§ **What this task involves**
The whole listing below should be retyped exactly, without any images.

§ **Given information**
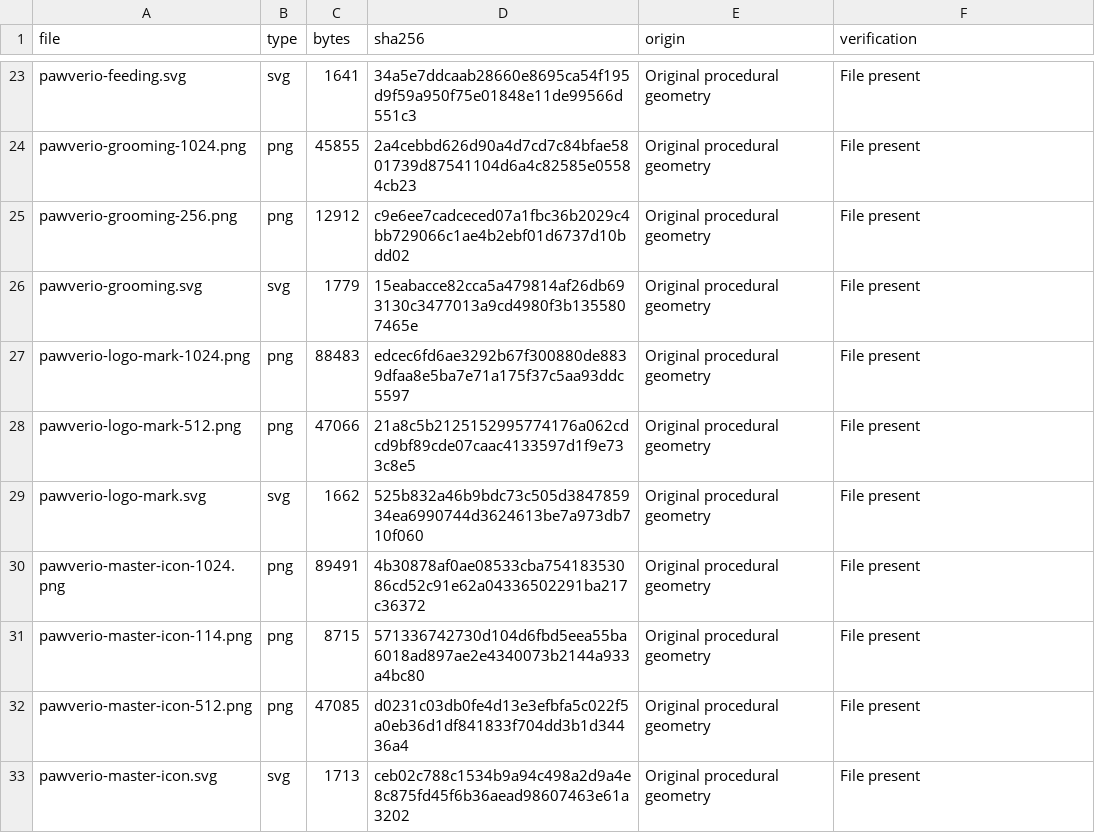
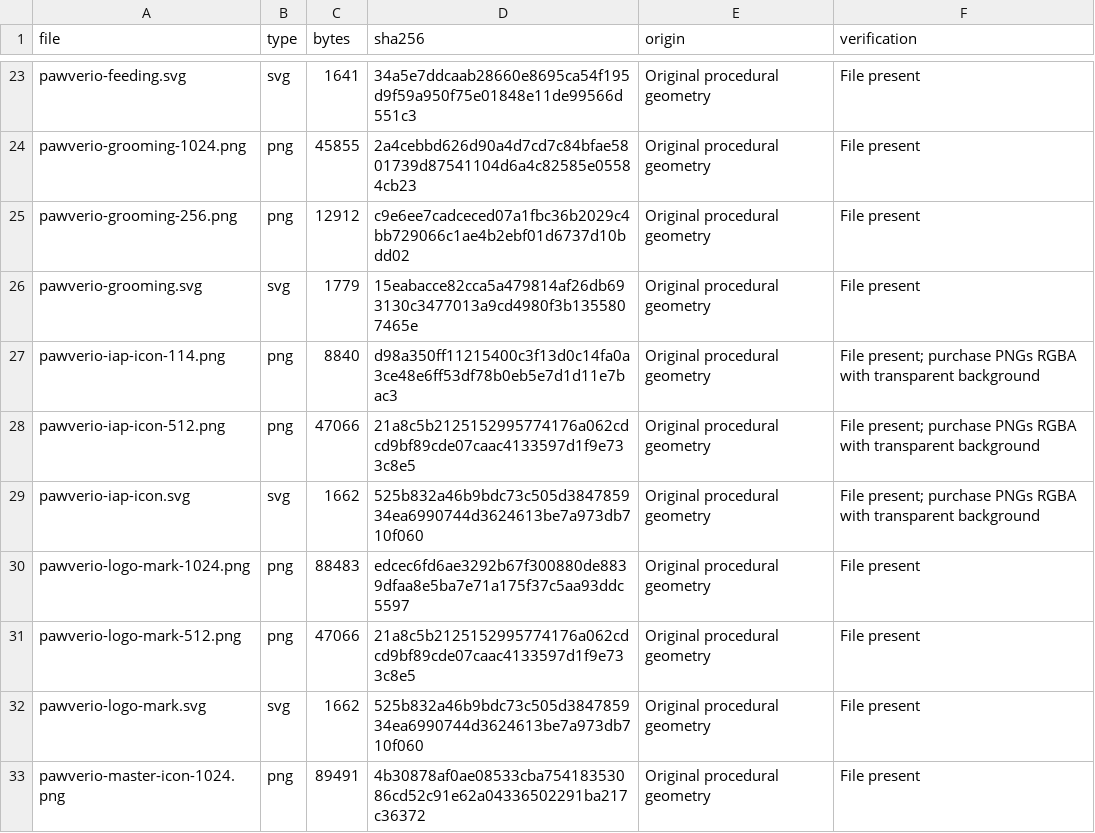
Before and after one commit to lanray07/Pawverio, a CSV file: deliverables/brand-assets/brand-assets-manifest.csv, drawn as a sheet; only a part is shown, gaps mark what is left out; the shorter side is filled out with more unchanged rows; the diff names each change by its address in the sheet, - before the commit and + after, or states it on an @@ line.

```diff
--- a/deliverables/brand-assets/brand-assets-manifest.csv
+++ b/deliverables/brand-assets/brand-assets-manifest.csv
+row 27: pawverio-iap-icon-114.png | png | 8840 | d98a350ff11215400c3f13d0c14fa0a3ce48e6ff53df78b0eb5e7d1d11e7bac3 | Original procedural geometry | File present; purchase PNGs RGBA with transparent background
+row 28: pawverio-iap-icon-512.png | png | 47066 | 21a8c5b2125152995774176a062cdcd9bf89cde07caac4133597d1f9e733c8e5 | Original procedural geometry | File present; purchase PNGs RGBA with transparent background
+row 29: pawverio-iap-icon.svg | svg | 1662 | 525b832a46b9bdc73c505d384785934ea6990744d3624613be7a973db710f060 | Original procedural geometry | File present; purchase PNGs RGBA with transparent background
```
Also changed, not shown: deliverables/DELIVERABLES_MANIFEST.csv, deliverables/FILE_CHECKSUMS.csv, 48 other files.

§ **Result**
Before and after one commit to lanray07/Pawverio, a CSV file: deliverables/brand-assets/brand-assets-manifest.csv, drawn as a sheet; only a part is shown, gaps mark what is left out; the shorter side is filled out with more unchanged rows; the diff names each change by its address in the sheet, - before the commit and + after, or states it on an @@ line.

```diff
--- a/deliverables/brand-assets/brand-assets-manifest.csv
+++ b/deliverables/brand-assets/brand-assets-manifest.csv
+row 27: pawverio-iap-icon-114.png | png | 8840 | d98a350ff11215400c3f13d0c14fa0a3ce48e6ff53df78b0eb5e7d1d11e7bac3 | Original procedural geometry | File present; purchase PNGs RGBA with transparent background
+row 28: pawverio-iap-icon-512.png | png | 47066 | 21a8c5b2125152995774176a062cdcd9bf89cde07caac4133597d1f9e733c8e5 | Original procedural geometry | File present; purchase PNGs RGBA with transparent background
+row 29: pawverio-iap-icon.svg | svg | 1662 | 525b832a46b9bdc73c505d384785934ea6990744d3624613be7a973db710f060 | Original procedural geometry | File present; purchase PNGs RGBA with transparent background
```
Also changed, not shown: deliverables/DELIVERABLES_MANIFEST.csv, deliverables/FILE_CHECKSUMS.csv, 48 other files.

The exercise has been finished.